One of the biggest challenges for the adoption of telematics by smaller fleets has been the fact that tracking machines is not much of a problem if you only have 5-10 pieces of equipment. It was much harder to get a return on investment and many small fleet owners decided to take a wait and see approach. In 2021 however, we now live in a world where everything we own is connected. From the car you drive to the 20 different smart devices you have around the house, connectivity is ubiquitous and people are more accustomed to checking their phone to see what’s going on with their devices and assets. While a small fleet owner might always know where their Cat 320 excavator is located, they’ll still want to be able to remotely view key pieces of data such as fuel levels, fault codes, and upcoming required maintenance. In many respects, connectivity is becoming another feature of the machines.
The industry has grown to be pretty sophisticated about tracking large machines but on a given jobsite there can also be hundreds of smaller assets such as attachments and tools. These smaller items are notoriously difficult to keep track of and are also prone to theft. While full blown telematics hardware is not an appropriate solution for these items (since they often do not have a power source), telematics providers have come up with clever solutions utilizing technologies such as bluetooth and QR codes to make it possible for the “boots on the ground” to keep track of these assets using their mobile phones. Take for example the Cat PL161 which is an attachment locator that communicates to fleet management platforms through the Cat App.
One of the most underutilized elements of telematics today is being able to use the data as a feedback loop for operations. In 2021, we will see an increasing focus on telematics being used to improve jobsite productivity by both identifying assets that are spending too much time idling (burning fuel and not working) as well as using data to determine which operators are not operating the machines most effectively (and might require additional training).
Last but not least, there is an increasing interest in using machine history and telematics data for the purposes of appropriately partnering with other entities and services. For example, many equipment dealers are selling enhanced customer service agreements where they bear more of the risk of machine downtime. In order to accomplish this, the dealer needs unfettered access to telematics data so that they can be proactive and stay on top of maintenance to avoid any surprise failures. Additionally, insurers are becoming interested in using telematics to price risk and determine what premium to charge contractors on both an asset level as well as a company level (e.g., likelihood of there being a loss based on how well equipment in the fleet is operated and maintained).

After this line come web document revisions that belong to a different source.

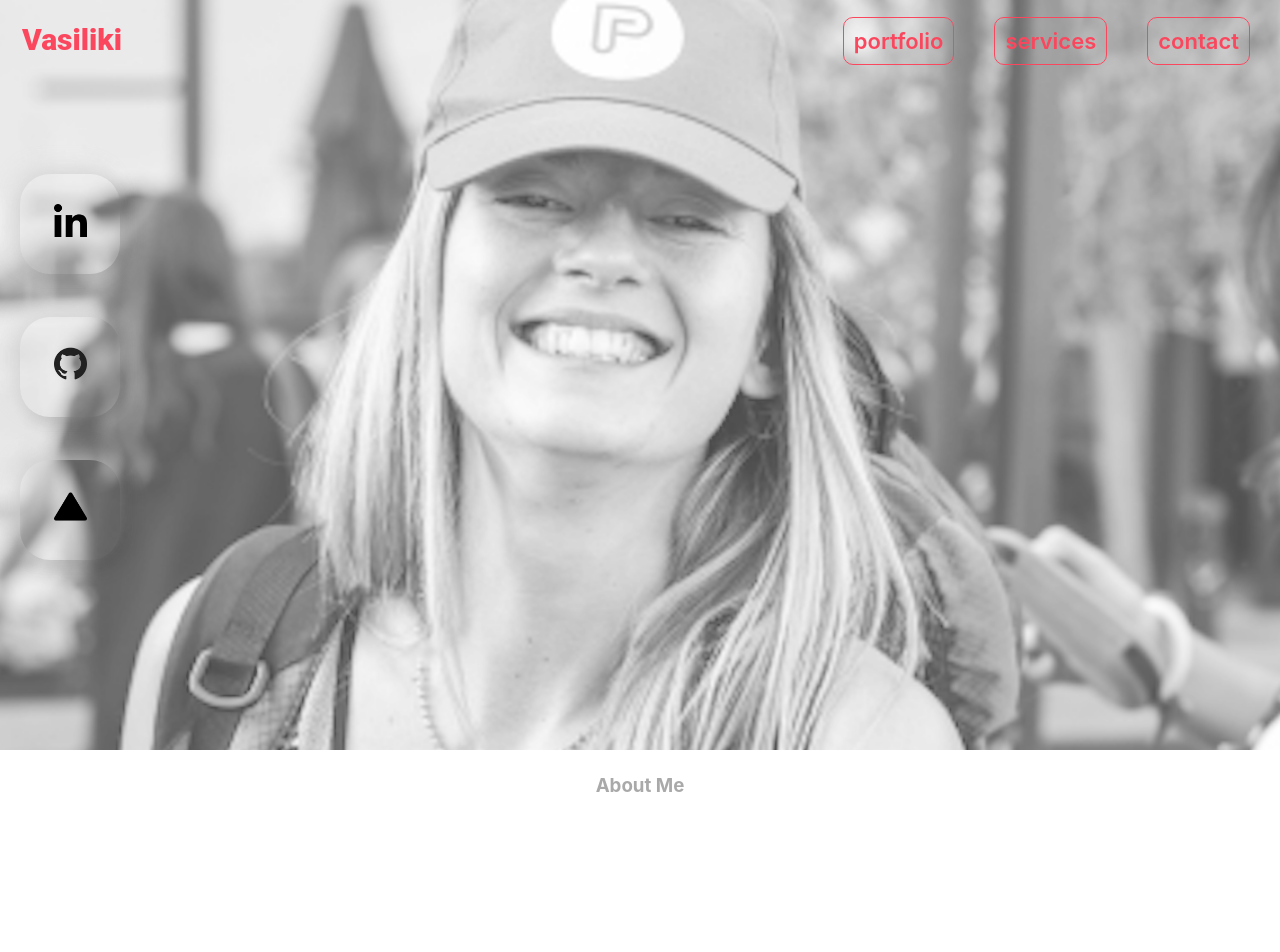
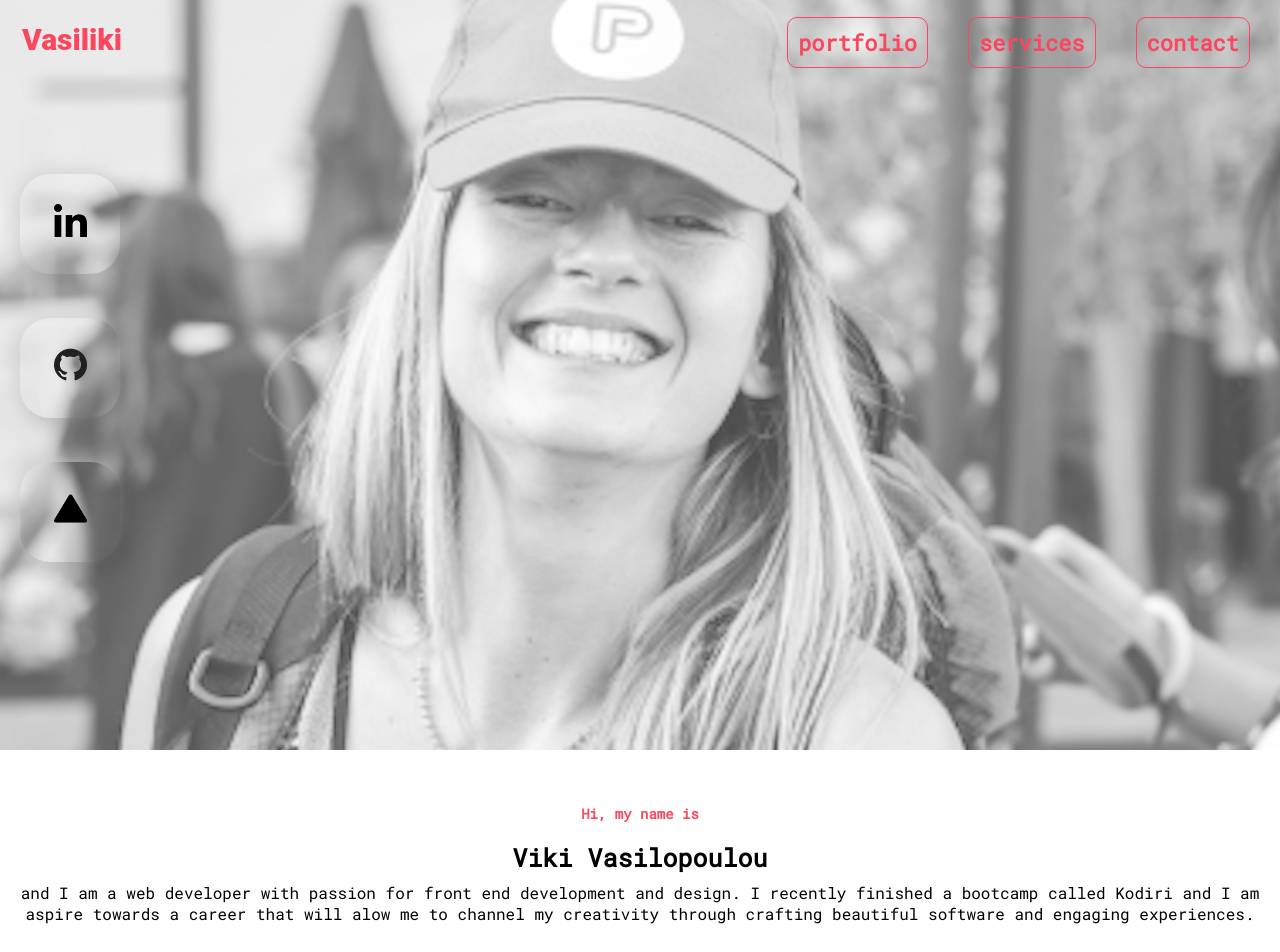
Before and after one commit to Viki-Robles/portfolio, a React (Create React App) app: page / in a window 1280 px wide. Shown: the top 952 px of the page. Before the commit the page ends 839 px from the top, so only its background shows below. Built offline with nearby package versions, Linux system fonts and the light colour scheme.

Commit message:
social media buttons where fixed

```diff
--- a/public/index.html
+++ b/public/index.html
@@ -24,7 +24,8 @@
       work correctly both with client-side routing and a non-root public URL.
       Learn how to configure a non-root public URL by running `npm run build`.
     -->
-    <title>React App</title>
+    <link href="https://fonts.googleapis.com/css2?family=Roboto+Mono:wght@300;400&display=swap" rel="stylesheet">
+    <title>Portfolio</title>
   </head>
   <body>
     <noscript>You need to enable JavaScript to run this app.</noscript>
--- a/src/App.css
+++ b/src/App.css
@@ -20,7 +20,7 @@ html,body
     height: 100%;
     margin: 0px;
     padding: 0px;
-    overflow-x: hidden;
+
 }
 
 
@@ -46,7 +46,7 @@ html,body
         border-radius: 30%;
         box-shadow: -7px -7px 20px 0 rgba(255, 255, 255, 0.7),
         7px 7px 20px 0 rgba(0, 0, 0, 0.2);
-        width:70px;
+        width:0px;
         height:70px;
         overflow: hidden;
         position: relative;
--- a/src/NavBar/NavBar.css
+++ b/src/NavBar/NavBar.css
@@ -15,7 +15,6 @@
     margin: 22px;
     font-size: 30px;
     font-weight: 800;
-    font-family:"Roboto";
     z-index:2;
 }
 
@@ -140,7 +139,6 @@
     margin: 22px;
     font-size: 30px;
     font-weight: 800;
-    font-family:"Roboto";
     z-index:2;
 
 
--- a/src/Skills/MySkills.css
+++ b/src/Skills/MySkills.css
@@ -22,6 +22,8 @@
     }
 
    .myskills img {
-       width: 60%;
+       width: 60px;
    }
+
+
 }
--- a/src/images/AboutMe/AboutMe.css
+++ b/src/images/AboutMe/AboutMe.css
@@ -1,5 +1,25 @@
+@media(min-width:600px) {
+    .content p {
+        justify-content: center;
+        margin-top:50px;
 
-.content h3 {
-    color:#a9a9a9;
-    margin-top:20px;
+    }
+
+    .square {
+        box-sizing: border-box;
+
+
+    }
+
+    .content p h1 {
+        font-size:14px;
+        color:#FB475E;
+    }
+
+    .content p h2 {
+        font-size: 25px;
+        line-height: 1.1;
+        margin-bottom:10px;
+
+    }
 }
--- a/src/images/AboutMe/AboutMe.js
+++ b/src/images/AboutMe/AboutMe.js
@@ -6,8 +6,13 @@ export default function AboutMe() {
     return (
         <div className="square">
             <div className="content">
-                <h3>About Me</h3>
-                <p></p>
+                <p> <h1>Hi, my name is</h1><br/> <h2>Viki Vasilopoulou</h2>
+                 and I am a web developer with passion for front end development and design.
+                    I recently finished a bootcamp called Kodiri
+                    and I am aspire towards a career that will alow
+                    me to channel my creativity through crafting
+                    beautiful software and engaging experiences. </p>
+
             </div>
         </div>
     );
--- a/src/index.css
+++ b/src/index.css
@@ -1,10 +1,6 @@
 body {
   margin: 0;
-  font-family: -apple-system, BlinkMacSystemFont, 'Segoe UI', 'Roboto', 'Oxygen',
-    'Ubuntu', 'Cantarell', 'Fira Sans', 'Droid Sans', 'Helvetica Neue',
-    sans-serif;
-  -webkit-font-smoothing: antialiased;
-  -moz-osx-font-smoothing: grayscale;
+  font-family:"Roboto Mono";
 }
 
 code {
```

Our team at Boom & Bucket would love to chat with you and understand how the growth of telematics is impacting your fleet operations and business. Please reach out to our team at email@example.com. We’re always excited to talk shop with folks from the construction industry.